- Enough space and great lighting for solar panels
- The design’s complexity comes at a high price
7. Bonnet Roof
The bonnet roof refers to a double sloped roof whose lower slope is at a lesser angle (when compared with the higher slope). It’s the perfect option for buildings with large open porch areas.
- Excellent design option for water run-off
- Creation of dormers
- Spacious attic
- Water can accumulate the valleys and cause leakages/damages
- Complex construction
8. Gambrel Roof
The gambrel roof features two different slopes, as for the case of bonnet and mansard roofs. They are the most used for farm barns, farmhouses, Georgian houses, and Dutch Colonial houses.
- Reasonably priced
- Easy to access attic space
- Need maintenance from time to time
9. Mansard Roof
The mansard roof features four slopes, with the lower slope featuring a higher steep than the upper one.
- It allows future renovations
- Feature attic space
- It can be costly to build
- It’s challenging to build this roof
10. Pyramid Roof
The pyramid roof features four symmetrical sloping sides.
- It allows future renovations
- Simple construction
- Wind resistant
- It’s not a funky design option
Finally, depending on the roof design you go for, you may be required to consider the cost for extra construction and the regional weather conditions.
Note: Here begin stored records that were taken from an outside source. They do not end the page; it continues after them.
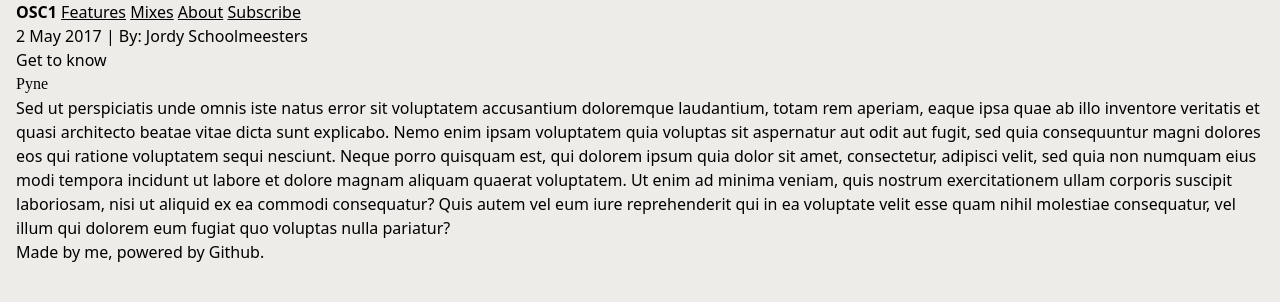
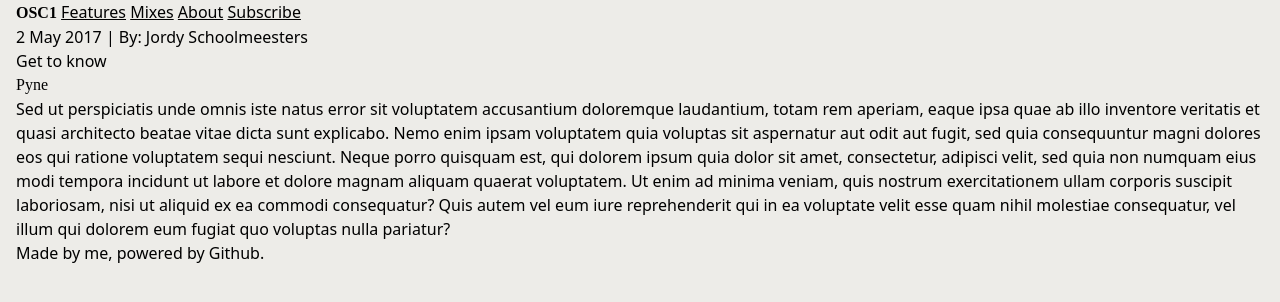
Before and after one commit to osc1blog/osc1blog.github.io, a Jekyll site: the page built from _posts/2017-5-2-pyne.md, in a window 1280 px wide. Shown: the top 302 px of the page. Built offline with Jekyll 4.4.1, drawn with Linux system fonts in a browser that asks for light colours; nearby versions of some CDN libraries; some web fonts are replaced.

Commit message:
Update nav.html

```diff
--- a/_includes/nav.html
+++ b/_includes/nav.html
@@ -1,5 +1,5 @@
 <nav>
-  <a href="/" class="font-bold">OSC1</a>
+  <a href="/" class="font-bold font-['Leto']">OSC1</a>
   <a href="/features/" class="underline">Features</a>
   <a href="/mixes/" class="underline">Mixes</a>
   <a href="/about/" class="underline">About</a>
```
Also, consider the roof slope and the geographic area relation to the wind patterns and ocean.
In case you need any assistance feel free to contact us!